I tried Halo Top Ice Cream. I didn't like it. It was weird. I also don't like the idea of downing a whole pint of "ice cream" guilt free. That, too, seems like a strange concept to me. Don't get me wrong. I like ice cream. A lot. And truth be told, I used to eat a whole pint every so often in graduate school in lieu of dinner. I got out of class at 9:00 PM, the Baskin Robbins store was around the corner from the building where my class met, and, at the time, it seemed like a good idea. It wasn't. In addition to giving me an excessive amount of calories and an evening sugar high, the ice cream certainly wasn't "brain food" for the studying I needed to do. Even though the pint of Baskin Robbins seemed comforting, I would have been far better off making myself a sandwich or an omelet and having a small scoop of ice cream (hey, let's get real here, I get comfort from ice cream, not bananas!). If I had eaten more sensibly, I would have felt better, been able to study more effectively, and not wrecked my diet (such as it was then).

So, how does Halo stack up nutritionally? It has a lot of air in it compared to real ice cream, so of course it has fewer calories. Halo Top isn't a health food, despite the manufacturer's best marketing efforts--including that Halo Top has lots of protein and fiber. You really don't need extra protein in a dessert. That should come from your main meal, not a sugar-sweetened treat (and hey, ice cream has protein, fiber, and calcium, too!). The fiber helps "bulk up" Halo Top, so don't be fooled into thinking it makes Halo Top healthy. If you want fiber, add some fruit or whole grains to your diet. Halo Top also is processed with sugar and sweeteners--like Stevia and erythritol (sugar alcohol) that may lead to digestion problems in some people with sensitive stomachs. Rather than thinking that Halo Top is a healthy alternative to ice cream, consider it more in the vein of cereals like "Fruit Loops" or "Honey Smacks." The fruit and honey make them sound healthy, but they aren't. The vitamins the cereals contain are sprayed on, not organic to the basic ingredients. Similarly, Halo Top is processed and advertised to look healthy, but it isn't so much.

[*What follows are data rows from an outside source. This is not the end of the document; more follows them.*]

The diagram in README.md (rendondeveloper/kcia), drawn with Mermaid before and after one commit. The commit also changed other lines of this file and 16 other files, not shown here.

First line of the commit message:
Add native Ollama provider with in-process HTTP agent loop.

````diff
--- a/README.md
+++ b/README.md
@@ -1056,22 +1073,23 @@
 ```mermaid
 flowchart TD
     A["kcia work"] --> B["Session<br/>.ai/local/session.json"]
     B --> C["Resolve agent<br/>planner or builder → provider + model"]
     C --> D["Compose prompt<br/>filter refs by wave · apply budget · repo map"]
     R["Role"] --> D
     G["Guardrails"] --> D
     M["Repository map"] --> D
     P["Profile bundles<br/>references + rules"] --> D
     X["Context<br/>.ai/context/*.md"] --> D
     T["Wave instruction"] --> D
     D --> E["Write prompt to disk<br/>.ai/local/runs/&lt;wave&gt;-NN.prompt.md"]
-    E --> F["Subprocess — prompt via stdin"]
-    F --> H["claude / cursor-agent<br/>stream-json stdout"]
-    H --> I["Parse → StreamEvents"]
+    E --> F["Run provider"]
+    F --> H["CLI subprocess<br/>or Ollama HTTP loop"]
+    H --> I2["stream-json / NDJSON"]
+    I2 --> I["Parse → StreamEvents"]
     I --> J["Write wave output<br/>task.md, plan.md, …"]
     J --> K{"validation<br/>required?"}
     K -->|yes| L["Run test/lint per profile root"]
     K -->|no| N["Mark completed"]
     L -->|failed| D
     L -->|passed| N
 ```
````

Now that I've burst the bubble of happiness about Halo Top being low calorie and good for you, what do you do when you want ice cream? My recommendation is to eat it but in small amounts. A pint at a time is too much, my graduate school experimentation being a case in point. I didn't feel all that great after downing a whole pint. A serving of ice cream is half a cup, although a cup is a more realistic measure of how much most people have at one sitting (unless they're spooning Halo Top up out of the container). A cup of ice cream probably is a gracious plenty for most people, particularly if they lead sedentary lifestyles. Plenty of options exist for lower-fat and reduced sugar ice creams, but I think the best are the ones with fewer additives and strange ingredients. I also like to make my own ice creams, frozen yogurts, and sherbets. That way, I know what's in them. Admittedly, making your own frozen treats is more trouble than buying them, but the homemade versions, in part because they are more work, are special and fresher tasting.

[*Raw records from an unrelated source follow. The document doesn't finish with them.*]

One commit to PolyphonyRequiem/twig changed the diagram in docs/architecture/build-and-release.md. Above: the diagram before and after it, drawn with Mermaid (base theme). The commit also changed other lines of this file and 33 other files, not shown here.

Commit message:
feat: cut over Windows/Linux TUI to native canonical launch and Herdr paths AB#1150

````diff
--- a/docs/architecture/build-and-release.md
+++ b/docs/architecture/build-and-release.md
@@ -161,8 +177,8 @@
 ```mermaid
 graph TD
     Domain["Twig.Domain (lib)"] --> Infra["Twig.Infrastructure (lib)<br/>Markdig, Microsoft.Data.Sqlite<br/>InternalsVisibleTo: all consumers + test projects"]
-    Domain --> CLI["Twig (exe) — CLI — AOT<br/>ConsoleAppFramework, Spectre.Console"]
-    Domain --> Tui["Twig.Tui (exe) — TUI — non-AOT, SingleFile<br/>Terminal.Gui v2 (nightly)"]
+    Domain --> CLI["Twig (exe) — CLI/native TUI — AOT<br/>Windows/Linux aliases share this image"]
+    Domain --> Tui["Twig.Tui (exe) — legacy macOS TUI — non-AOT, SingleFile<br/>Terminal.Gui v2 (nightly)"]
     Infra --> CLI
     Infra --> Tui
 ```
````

The ice cream I'm offering you below--Strawberry Ripple--keeps the fat and sugar reasonably in check but is, nonetheless, a treat. It's sweet, smooth, and tastes of fresh strawberries and cream. The ice cream also is simple to prepare--no cooking--and made with ingredients that are easy to find. Try it, share it, and enjoy it!

Homemade Strawberry Ripple Ice Cream

Strawberry Ripple Ice Cream -- Serves 6+

1 14-ounce can of sweetened condensed milk

1 1/2 cups of half and half

1/2 cup of low-fat milk (1 percent)

1 teaspoon of vanilla

1/8 teaspoon of salt

1 pound of strawberries, washed and capped

2 tablespoons of lemon juice

2 tablespoons of sugar

In a large bowl, whisk together the sweetened condensed milk, half and half, milk, vanilla, and salt until thoroughly combined. Refrigerate the mixture for at least two hours. Combine the strawberries, lemon juice, and sugar in a blender (I use a smoothie maker, doing it in two batches) and process them until only small bits of strawberries remain. Refrigerate the strawberry mixture for at least two hours. When you're ready to make the ice cream, add the sweetened condensed milk mixture to your ice cream freezer and chill/begin freezing it according to the freezer manufacturer's instructions. When the ice cream is partially frozen, add half (about a cup) of the strawberry mixture and continue freezing the ice cream until it's ready. Remove the ice cream from the freezer container and swirl in the remaining strawberry mixture, creating ripples of strawberry puree in the ice cream. Put the ice cream in a freezer-safe container and place it in the freezer for at least an hour until it firms up. If you've frozen the ice cream overnight, you may want to let it stand on the counter for 5 minutes or so before you try to scoop it.

Homemade Strawberry Ripple Ice Cream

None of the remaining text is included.